Directions: Check the listing below line by line and report how many lines hold "onClick", with no other words.

---- Entries supplied

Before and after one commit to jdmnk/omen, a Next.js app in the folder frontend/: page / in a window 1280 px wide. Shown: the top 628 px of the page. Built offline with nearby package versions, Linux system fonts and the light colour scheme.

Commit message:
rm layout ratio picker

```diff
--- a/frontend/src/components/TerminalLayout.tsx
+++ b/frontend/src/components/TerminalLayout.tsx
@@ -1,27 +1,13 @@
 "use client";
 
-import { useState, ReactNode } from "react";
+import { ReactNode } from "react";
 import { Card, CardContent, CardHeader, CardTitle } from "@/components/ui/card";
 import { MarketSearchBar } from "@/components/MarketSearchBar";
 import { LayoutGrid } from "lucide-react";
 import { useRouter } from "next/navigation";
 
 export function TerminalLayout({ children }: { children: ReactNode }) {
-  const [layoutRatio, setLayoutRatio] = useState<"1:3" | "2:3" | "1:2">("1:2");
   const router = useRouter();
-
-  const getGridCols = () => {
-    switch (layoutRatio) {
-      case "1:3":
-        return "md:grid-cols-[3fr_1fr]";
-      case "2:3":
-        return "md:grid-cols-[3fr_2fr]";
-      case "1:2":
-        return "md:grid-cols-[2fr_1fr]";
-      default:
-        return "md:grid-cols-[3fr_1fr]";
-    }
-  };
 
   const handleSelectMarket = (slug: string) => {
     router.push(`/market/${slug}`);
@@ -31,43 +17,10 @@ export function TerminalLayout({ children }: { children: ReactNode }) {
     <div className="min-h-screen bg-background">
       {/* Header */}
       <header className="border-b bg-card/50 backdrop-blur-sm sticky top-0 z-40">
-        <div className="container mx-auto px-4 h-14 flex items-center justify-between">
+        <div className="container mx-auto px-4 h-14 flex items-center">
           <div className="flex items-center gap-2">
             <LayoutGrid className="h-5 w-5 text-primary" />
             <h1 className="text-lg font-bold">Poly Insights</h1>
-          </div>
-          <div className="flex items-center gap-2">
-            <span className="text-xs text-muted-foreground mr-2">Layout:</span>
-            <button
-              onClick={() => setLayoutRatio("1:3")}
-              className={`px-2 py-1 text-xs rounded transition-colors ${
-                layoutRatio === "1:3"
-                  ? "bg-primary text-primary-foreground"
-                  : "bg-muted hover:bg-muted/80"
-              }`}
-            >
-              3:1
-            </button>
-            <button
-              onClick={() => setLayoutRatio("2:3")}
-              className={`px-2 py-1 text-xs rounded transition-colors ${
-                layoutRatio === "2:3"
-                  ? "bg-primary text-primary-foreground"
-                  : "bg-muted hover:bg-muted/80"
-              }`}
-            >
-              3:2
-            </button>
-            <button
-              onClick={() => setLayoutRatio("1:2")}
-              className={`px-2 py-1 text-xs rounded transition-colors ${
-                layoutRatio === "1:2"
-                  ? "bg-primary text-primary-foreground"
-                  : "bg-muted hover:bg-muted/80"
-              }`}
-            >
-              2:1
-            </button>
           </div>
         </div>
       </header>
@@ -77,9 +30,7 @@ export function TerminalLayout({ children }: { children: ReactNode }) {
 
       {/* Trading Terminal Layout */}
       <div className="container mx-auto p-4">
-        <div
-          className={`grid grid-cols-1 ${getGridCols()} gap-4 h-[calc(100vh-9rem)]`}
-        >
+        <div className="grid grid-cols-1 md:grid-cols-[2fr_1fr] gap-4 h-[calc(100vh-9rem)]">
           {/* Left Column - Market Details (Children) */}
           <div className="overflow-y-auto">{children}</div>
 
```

--------

Problem solution: 3